Ezra led the way to rebuild the sacrificial Altar at the Temple and the Jews celebrated Sukkot, the Feast of the Tabernacles [Ezra 2, 3] . Within a few more months the foundation was laid for a new Temple; but, upon seeing its meager size only a few were joyful. Those older men, who remembered the grandeur of Solomon’s Temple (the first Temple), wept over the modest structure they were building. Work continued on the Temple and on the city walls but it was continually slowed and sabotaged by various groups who were unhappy with what they felt was the haughty attitude of the newcomers. Work ground to a halt for 15 years [Ezra 4] . In 522 BC, King Darius found his way to the throne of Persia and was as sympathetic to the

Jews as was the former King, Cyrus. A second wave of Babylonian Jews decided to migrate back to Judah. Under the encouragement of the prophets Haggai and Zechariah, work on the Temple was resumed. King Darius ordered the Temple to be completed and even used Persian treasury money to help. Soon the Temple was completed [Ezra 5, 6] but it took many more years, and the strong leadership of Nehemiah, to fully restore the walls and buildings of Jerusalem. THE WORLD BECOMES GREEK

We now enter the 400 year Inter-Testamental Period, also known today as the “silent” period.

The Biblical books of Ezra and Nehemiah are the last of the historical documents of the Old Testament. Not until just before the birth of Christ, and the beginning books of the New Testament, can we once again turn to the Bible for information on the progress of the Jews. This silent period is actually covered by what we today call the Apocrypha, but it was removed from Protestant Bibles in the 1800s at the behest of the British and American Bible Societies. It’s about 440 BC, and Yerushalayim (Jerusalem) is once again a bustling Jewish city. The

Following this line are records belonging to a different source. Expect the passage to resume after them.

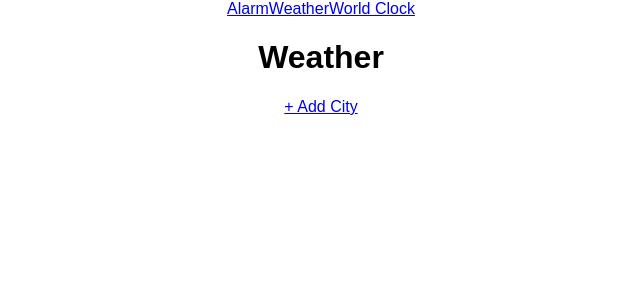
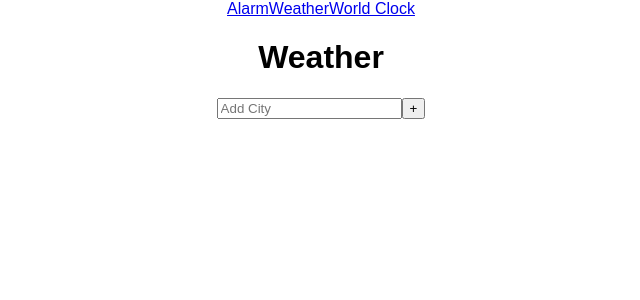
Before and after one commit to dpark926/my_momentum, a React (Create React App) app in the folder countdown_alarm_client/: page /weather in a window 1280 px wide. Both pictures are taken after a click on the link "+ Add City". Shown: the top 300 px of the page, without its empty margins (319-959 px from the left). Built offline with nearby package versions, Linux system fonts and the light colour scheme.

Commit message:
add AddWeatherCity component and Weather as container

```diff
--- a/countdown_alarm_client/public/index.html
+++ b/countdown_alarm_client/public/index.html
@@ -19,7 +19,7 @@
       work correctly both with client-side routing and a non-root public URL.
       Learn how to configure a non-root public URL by running `npm run build`.
     -->
-    <title>React App</title>
+    <title>Countdown Alarm</title>
   </head>
   <body>
     <noscript>
--- /dev/null
+++ b/countdown_alarm_client/src/components/AddWeatherCity.js
@@ -0,0 +1,13 @@
+import React from 'react'
+
+function AddWeatherCity () {
+  return (
+    <div>
+      <input type="text" placeholder="Add City"></input>
+      <input type="submit" value="+"></input>
+      {/* <p>Hello weather</p> */}
+    </div>
+  )
+}
+
+export default AddWeatherCity
--- a/countdown_alarm_client/src/containers/Weather.js
+++ b/countdown_alarm_client/src/containers/Weather.js
@@ -1,5 +1,5 @@
 import React, { Component } from 'react';
-import AddCity from '../components/AddCity.js'
+import AddWeatherCity from '../components/AddWeatherCity.js'
 
 class Weather extends Component {
   constructor () {
@@ -19,7 +19,7 @@ class Weather extends Component {
   }
 
   render () {
-    if (!this.state.setTime) {
+    if (!this.state.addCity) {
       return (
         <div>
           <h1>Weather</h1>
@@ -30,7 +30,7 @@ class Weather extends Component {
       return (
         <div>
           <h1>Weather</h1>
-          <AddCity/>
+          <AddWeatherCity/>
         </div>
       )
     }
```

Greeks had emerged from their “dark age”, and become a dynamic and influential society in the region; they would eventually displace Persia as the rulers of the world. Hundreds of Greek cities had been built throughout the Mediterranean region, with new settlements sprouting up in every direction. Each Greek city of any consequence was an independent, walled city-state. 12 / 13

The foundation of each city was family and their own gods. We know of the Greeks as intellectuals, pragmatic thinkers, societal experimenters, and innovators. They were also, at once, equal parts deep religionists and mystical sorcerers; a strange combination of the rational and irrational, that was widely adopted throughout the Greek and Roman empires. Key to understanding this time in history is grasping that the Greek culture was a way of life

desired and imitated by most nations in the Middle East, Asia Minor, and those nations surrounding the Mediterranean Sea; even reaching to the eastern parts of Europe. The concept is not unlike the desire we see in so many nations today for what we loosely call “Western Culture”, with its capitalism, democracy, religious freedoms, and all-devouring desire for wealth and personal comforts. Next week we’ll resume with the conquests of Alexander the Great, who changed the world in

dramatic fashion.